The results of this strategy are clear: Higher margins (and prices) mean that fewer items are sold, and critical demographics in emerging markets are forced to find cheaper alternatives (or even outright copies) made by other companies.
But the key question for Apple is whether or not these scenarios have prevented the company from achieving stronger profits, and sacrificed important markets to its competitors. At this stage, there appears to be a growing sense that Apple's reluctance to alter its strategies has limited profit growth and put the company in a vulnerable position when compared to companies with a more flexible approach.
Thus far, many wireless carriers in Asia have been unwilling to accept Apple's stringent partnership conditions. This essentially means that since the end of 2011, Apple has had only 11 wireless-service providers sign on to sell the iPhone. This also means that there could be as many as 2.8 million potential smart phone customers that are unable to buy the iPhone as part of a service plan.
Currently, Apple has about 240 wireless carriers that sell its mobile devices, with key holdouts seen in countries like China, India, Russia, and Japan. As a comparative example, Samsung (Apple's biggest competitor) is able to sell its products to nearly all of the 800 wireless-service providers around the world. At China Mobile (CHL) alone, Apple is losing out on roughly 700 million potential customers because its devices are not compatible with the China Mobile networks. Clearly, this is something Apple wants (and needs) to change. But will they be able to bend on the time-tested market approach that has brought so much success to the company in the last decade?
Possible Changes in Strategy
Recent stories hinting that Apple has considered producing a cheaper version of the iPhone would suggest that the answer to this question is "yes." But changing the company's flagship product to structure an agreement with companies like China Mobile would likely not be enough to complete a partnership. Reported points of contention from China Mobile have mostly centered on the subsidy Apple will require China Mobile to dish out before handsets can be distributed to customers.
This is not, however, a complaint that has been voiced only by companies in China. Apple generally requires wireless providers to contribute large subsidies when each handheld device is sold. This significantly reduces the costs paid by the consumer, and locks that consumer into a long-term agreement with both companies. The only problem is that this is not a common arrangement in many areas of the world, where phones are purchased outright by the consumer and those purchase costs are not directly tied to a monthly service plan.
In these cases, Apple's contractual requirements fail to match the prevailing tendencies seen in the local market, and those businesses are the ones that have shown the most reluctance in committing to partnerships with the iPhone maker. Further limitations are seen when Apple requires even small companies to commit to high volume sales orders. In emerging markets, it can be difficult to persuade smaller businesses to take on the added risk for a product that is generally thought to be out of the financial reach of many local customers.
As Apple continues to lose its hold on the central market position it had at the height of the iPhone frenzy, some difficult decisions will need to be made.
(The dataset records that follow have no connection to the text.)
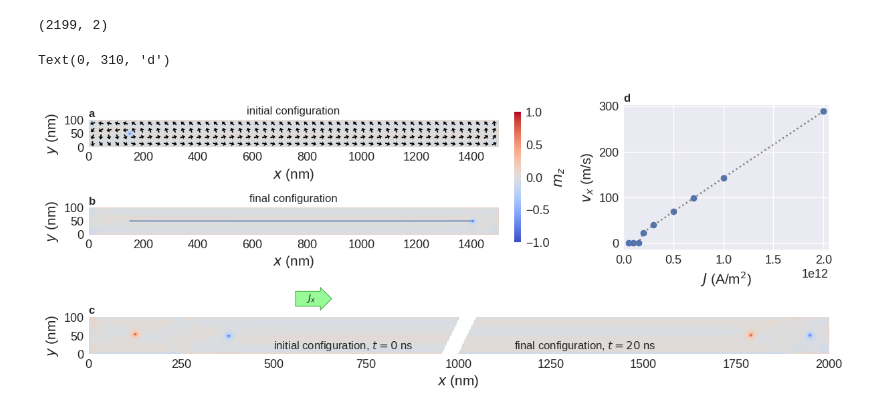
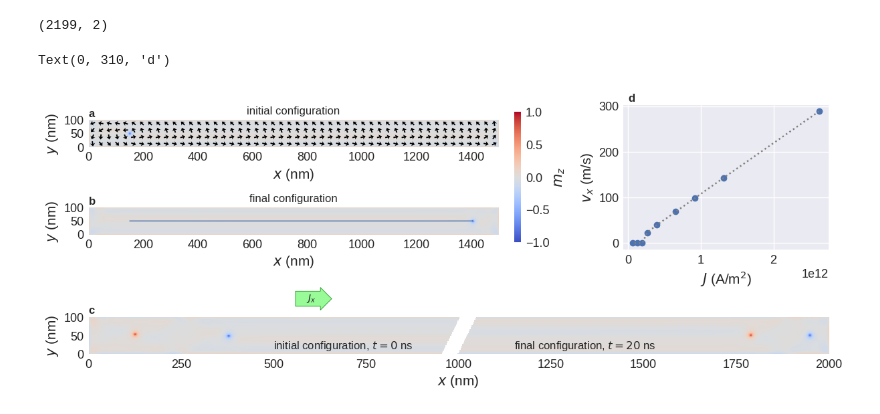
Before and after one commit to lang-m/2023-paper-controlling-stable-bloch-points-with-electric-currents, a Jupyter notebook: Fig-2_rectangular-strip/3_Fig-2.ipynb, the cells around one changed output. Drawn from its saved outputs; the diff is of its cells as text; code cells hidden in the pictures.

```diff
--- a/Fig-2_rectangular-strip/3_Fig-2.ipynb
+++ b/Fig-2_rectangular-strip/3_Fig-2.ipynb
@@ -18,3 +18,7 @@ import os
 import matplotlib
 matplotlib.rcParams['axes.titlesize'] = 14
 matplotlib.rcParams['font.size'] = 12
+# %%
+# account for missing scaling factor in conversion J -> ux
+factor = (1 + 0.56**2)
+factor
@@ -145,36 +151,35 @@ ax = axs['f']
 drive[1].sel(z=1e-9).orientation.z.mpl.scalar(colorbar=False, ax=ax, clim=(-1, 1), cmap='coolwarm', multiplier=1e-9)
 ax.set_title('final configuration', fontsize='medium')
 ax.plot(locations[:, 0], locations[:, 1], linewidth=1)
 ax.set_xlabel('$x$ (nm)')
 ax.set_ylabel('$y$ (nm)')
 
 fig.colorbar(axs['i'].images[0], ax=[axs['i'], axs['f']], label=r'$m_z$', pad=-0.05, fraction=0.05, shrink=0.9)
 
 ax = axs['s']
-ax.plot(np.array(js) * 1e9, vs, 'o')
-ax.plot(np.array(js) * 1e9, vs, ':', c='grey')
+ax.plot(np.array(js) * factor * 1e9, vs, 'o')
+ax.plot(np.array(js) * factor* 1e9, vs, ':', c='grey')
 ax.set_xlabel('$J$ (A/m$^2$)')
 ax.set_ylabel('$v_x$ (m/s)')
 ax.grid()
-ax.set_xlim((0, 2.05e12))
 
 ax = axs['d']
 combined.sel(z=1e-9).orientation.z.mpl.scalar(ax=ax, clim=(-1, 1), cmap='coolwarm', multiplier=1e-9, colorbar=False)
 ax.set_facecolor("white")
 ax.text(500, 15, 'initial configuration, $t=0$ ns')
 ax.text(1150, 15, 'final configuration, $t=20$ ns')
 ax.set_xlabel('$x$ (nm)')
 ax.set_ylabel('$y$ (nm)')
 
 ax.text(600, 150, "    $J_x$    ", ha="center", va="center", rotation=0, size=10, bbox=dict(boxstyle="rarrow,pad=0.2", fc="palegreen", ec="green", lw=.5))
 
 
 axs['i'].text(0, 110, 'a', fontweight='bold')
 axs['f'].text(0, 110, 'b', fontweight='bold')
 axs['d'].text(0, 110, 'c', fontweight='bold')
 axs['s'].text(0, 310, 'd', fontweight='bold')
 # %% [output]
 Text(0, 310, 'd')
-[figure, old version]
+[figure, new version]
 # %%
 fig.savefig('Fig2.pdf')
```
Also changed, not shown: parts of 1 cell of this notebook, 2 other files.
As with any business choice, profits are king, but in order to maximize Apple's potential in this area, the company might need to change its approach from what might have worked in the past. Allowing margins to fall would mean that sales figures would rise and that the company would gain new exposure in emerging markets.
Whether or not this will result in improved profits, however, will be the main question. Either way, it is clear that Apple is in a position where new strategies must be considered, and, at this stage, margin cutbacks look like the best place to start.
At the time of publication the author held no positions in any of the stocks mentioned.
This article is commentary by an independent contributor, separate from TheStreet's regular news coverage.